| How to complete this task |
Output the first line below and each one after it, exactly, up to and including the line holding "to akbarrn/akbarrn-personal-website, a". Pictures should not be copied.

| Data section |
= Beginning of Section =

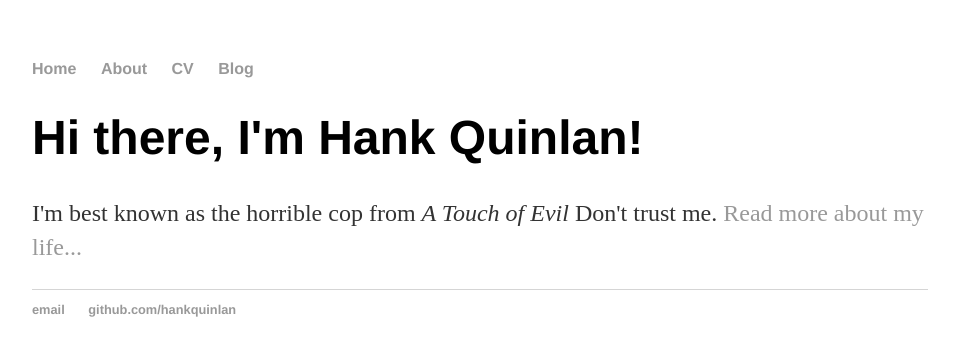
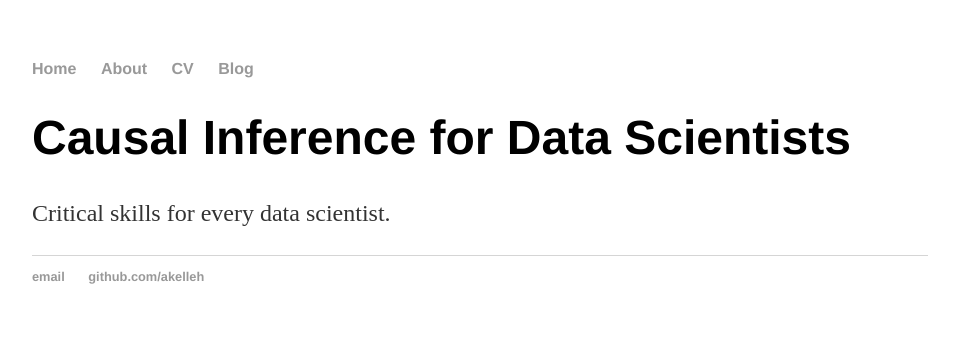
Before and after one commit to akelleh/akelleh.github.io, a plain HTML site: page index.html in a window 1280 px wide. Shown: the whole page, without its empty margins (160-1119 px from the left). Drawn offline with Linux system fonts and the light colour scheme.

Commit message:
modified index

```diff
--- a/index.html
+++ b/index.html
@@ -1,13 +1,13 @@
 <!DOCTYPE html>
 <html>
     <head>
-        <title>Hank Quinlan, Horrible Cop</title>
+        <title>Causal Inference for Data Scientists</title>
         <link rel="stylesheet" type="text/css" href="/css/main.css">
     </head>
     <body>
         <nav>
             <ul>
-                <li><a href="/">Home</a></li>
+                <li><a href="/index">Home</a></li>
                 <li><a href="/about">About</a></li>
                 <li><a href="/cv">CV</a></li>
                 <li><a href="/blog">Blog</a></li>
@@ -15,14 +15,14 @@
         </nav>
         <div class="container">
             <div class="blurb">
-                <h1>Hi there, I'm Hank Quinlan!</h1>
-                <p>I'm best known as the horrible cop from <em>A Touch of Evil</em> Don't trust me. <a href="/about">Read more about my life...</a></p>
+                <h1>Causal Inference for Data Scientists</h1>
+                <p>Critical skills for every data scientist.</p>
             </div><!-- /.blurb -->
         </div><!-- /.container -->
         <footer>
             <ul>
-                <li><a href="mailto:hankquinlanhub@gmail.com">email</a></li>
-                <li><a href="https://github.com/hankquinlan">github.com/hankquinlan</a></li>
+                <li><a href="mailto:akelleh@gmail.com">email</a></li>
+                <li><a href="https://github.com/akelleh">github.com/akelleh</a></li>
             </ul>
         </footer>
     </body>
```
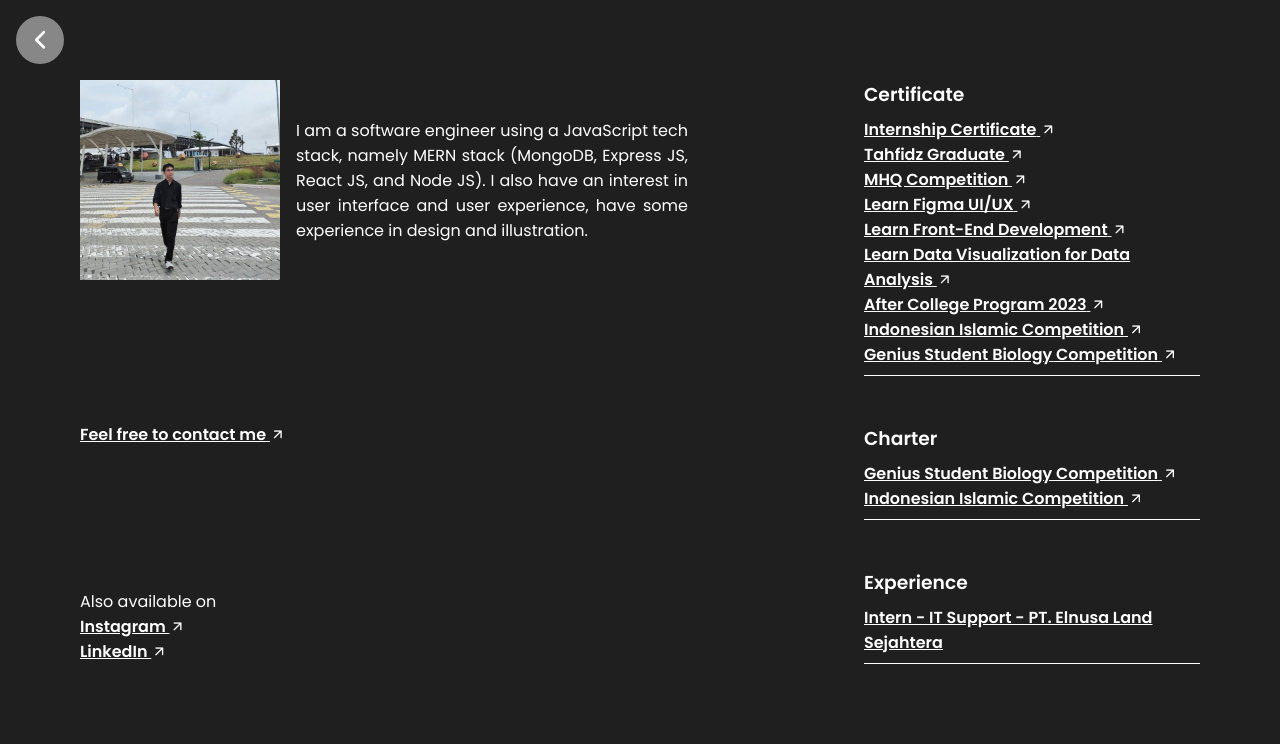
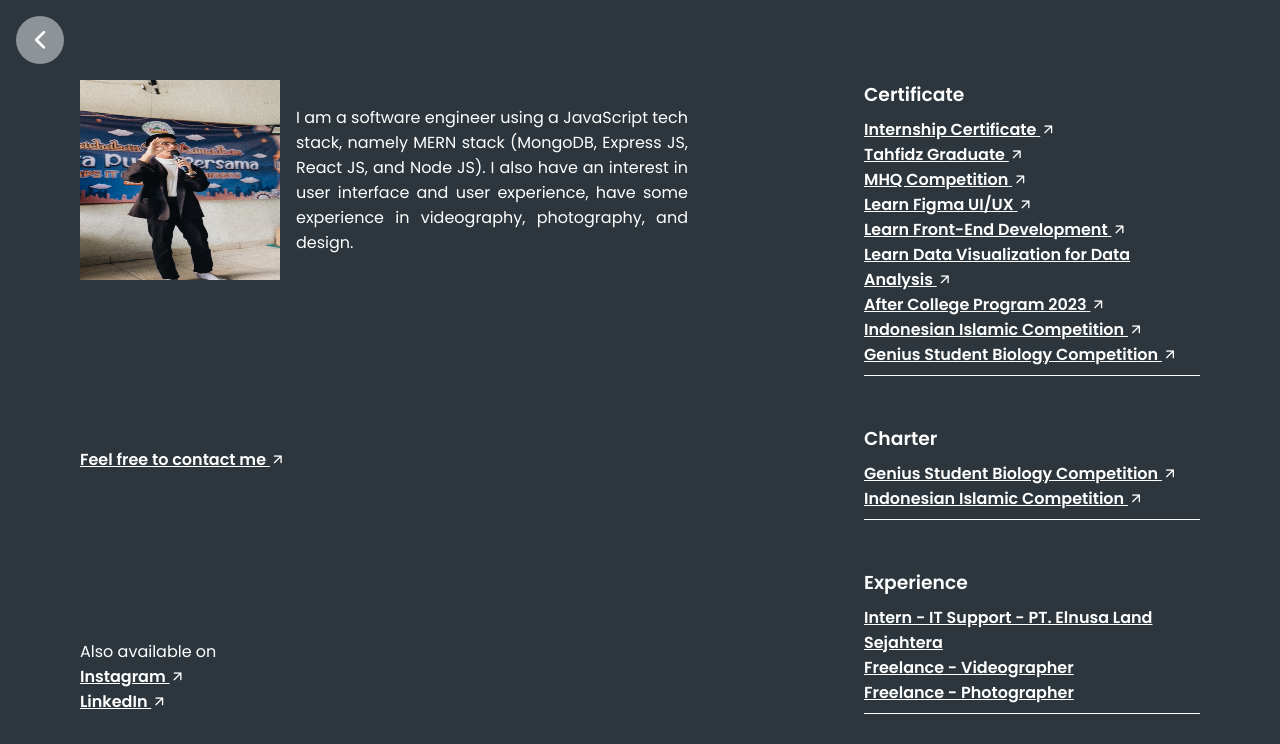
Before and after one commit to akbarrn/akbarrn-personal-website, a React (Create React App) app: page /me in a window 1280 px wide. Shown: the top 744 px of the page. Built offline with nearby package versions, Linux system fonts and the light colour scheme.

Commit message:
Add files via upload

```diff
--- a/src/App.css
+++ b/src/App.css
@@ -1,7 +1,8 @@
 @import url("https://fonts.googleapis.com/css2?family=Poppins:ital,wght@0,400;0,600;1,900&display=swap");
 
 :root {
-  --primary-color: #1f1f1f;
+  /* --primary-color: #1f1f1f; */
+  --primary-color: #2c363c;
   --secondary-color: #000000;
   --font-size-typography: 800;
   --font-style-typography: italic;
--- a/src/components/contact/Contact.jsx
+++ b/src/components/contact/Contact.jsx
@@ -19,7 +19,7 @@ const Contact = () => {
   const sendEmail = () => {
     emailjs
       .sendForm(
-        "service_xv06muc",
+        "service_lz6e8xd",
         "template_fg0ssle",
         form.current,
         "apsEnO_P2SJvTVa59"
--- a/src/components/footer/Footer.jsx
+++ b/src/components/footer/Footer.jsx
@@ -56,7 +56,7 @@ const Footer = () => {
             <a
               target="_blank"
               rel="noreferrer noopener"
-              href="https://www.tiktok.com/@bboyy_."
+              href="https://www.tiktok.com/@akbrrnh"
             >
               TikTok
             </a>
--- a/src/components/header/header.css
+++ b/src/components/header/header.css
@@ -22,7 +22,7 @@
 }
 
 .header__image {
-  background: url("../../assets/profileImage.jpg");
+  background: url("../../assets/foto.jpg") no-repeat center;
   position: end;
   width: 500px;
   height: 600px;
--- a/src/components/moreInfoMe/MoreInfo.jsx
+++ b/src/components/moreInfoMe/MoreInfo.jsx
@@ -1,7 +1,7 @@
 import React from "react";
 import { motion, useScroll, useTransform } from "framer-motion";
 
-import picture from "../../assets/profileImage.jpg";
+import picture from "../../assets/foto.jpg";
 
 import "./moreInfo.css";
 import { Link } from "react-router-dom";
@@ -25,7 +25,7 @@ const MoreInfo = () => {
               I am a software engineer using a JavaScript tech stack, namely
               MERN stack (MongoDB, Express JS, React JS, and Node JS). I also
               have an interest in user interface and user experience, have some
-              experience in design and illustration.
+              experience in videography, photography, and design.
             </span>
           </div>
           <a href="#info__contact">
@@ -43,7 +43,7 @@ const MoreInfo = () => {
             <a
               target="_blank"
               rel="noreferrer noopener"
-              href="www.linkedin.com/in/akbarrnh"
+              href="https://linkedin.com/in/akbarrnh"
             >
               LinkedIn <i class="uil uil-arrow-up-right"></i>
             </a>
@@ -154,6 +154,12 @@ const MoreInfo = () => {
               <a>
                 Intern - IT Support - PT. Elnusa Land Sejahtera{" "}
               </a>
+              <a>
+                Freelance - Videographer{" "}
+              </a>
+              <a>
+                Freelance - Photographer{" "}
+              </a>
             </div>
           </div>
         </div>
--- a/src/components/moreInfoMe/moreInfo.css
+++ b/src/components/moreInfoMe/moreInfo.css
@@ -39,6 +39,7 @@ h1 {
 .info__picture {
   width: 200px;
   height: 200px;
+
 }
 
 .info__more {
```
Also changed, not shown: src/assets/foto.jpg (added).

= End of Section =

| Reply to the task |
Before and after one commit to akelleh/akelleh.github.io, a plain HTML site: page index.html in a window 1280 px wide. Shown: the whole page, without its empty margins (160-1119 px from the left). Drawn offline with Linux system fonts and the light colour scheme.

Commit message:
modified index

```diff
--- a/index.html
+++ b/index.html
@@ -1,13 +1,13 @@
 <!DOCTYPE html>
 <html>
     <head>
-        <title>Hank Quinlan, Horrible Cop</title>
+        <title>Causal Inference for Data Scientists</title>
         <link rel="stylesheet" type="text/css" href="/css/main.css">
     </head>
     <body>
         <nav>
             <ul>
-                <li><a href="/">Home</a></li>
+                <li><a href="/index">Home</a></li>
                 <li><a href="/about">About</a></li>
                 <li><a href="/cv">CV</a></li>
                 <li><a href="/blog">Blog</a></li>
@@ -15,14 +15,14 @@
         </nav>
         <div class="container">
             <div class="blurb">
-                <h1>Hi there, I'm Hank Quinlan!</h1>
-                <p>I'm best known as the horrible cop from <em>A Touch of Evil</em> Don't trust me. <a href="/about">Read more about my life...</a></p>
+                <h1>Causal Inference for Data Scientists</h1>
+                <p>Critical skills for every data scientist.</p>
             </div><!-- /.blurb -->
         </div><!-- /.container -->
         <footer>
             <ul>
-                <li><a href="mailto:hankquinlanhub@gmail.com">email</a></li>
-                <li><a href="https://github.com/hankquinlan">github.com/hankquinlan</a></li>
+                <li><a href="mailto:akelleh@gmail.com">email</a></li>
+                <li><a href="https://github.com/akelleh">github.com/akelleh</a></li>
             </ul>
         </footer>
     </body>
```
Before and after one commit to akbarrn/akbarrn-personal-website, a React (Create React App) app: page /me in a window 1280 px wide. Shown: the top 744 px of the page. Built offline with nearby package versions, Linux system fonts and the light colour scheme.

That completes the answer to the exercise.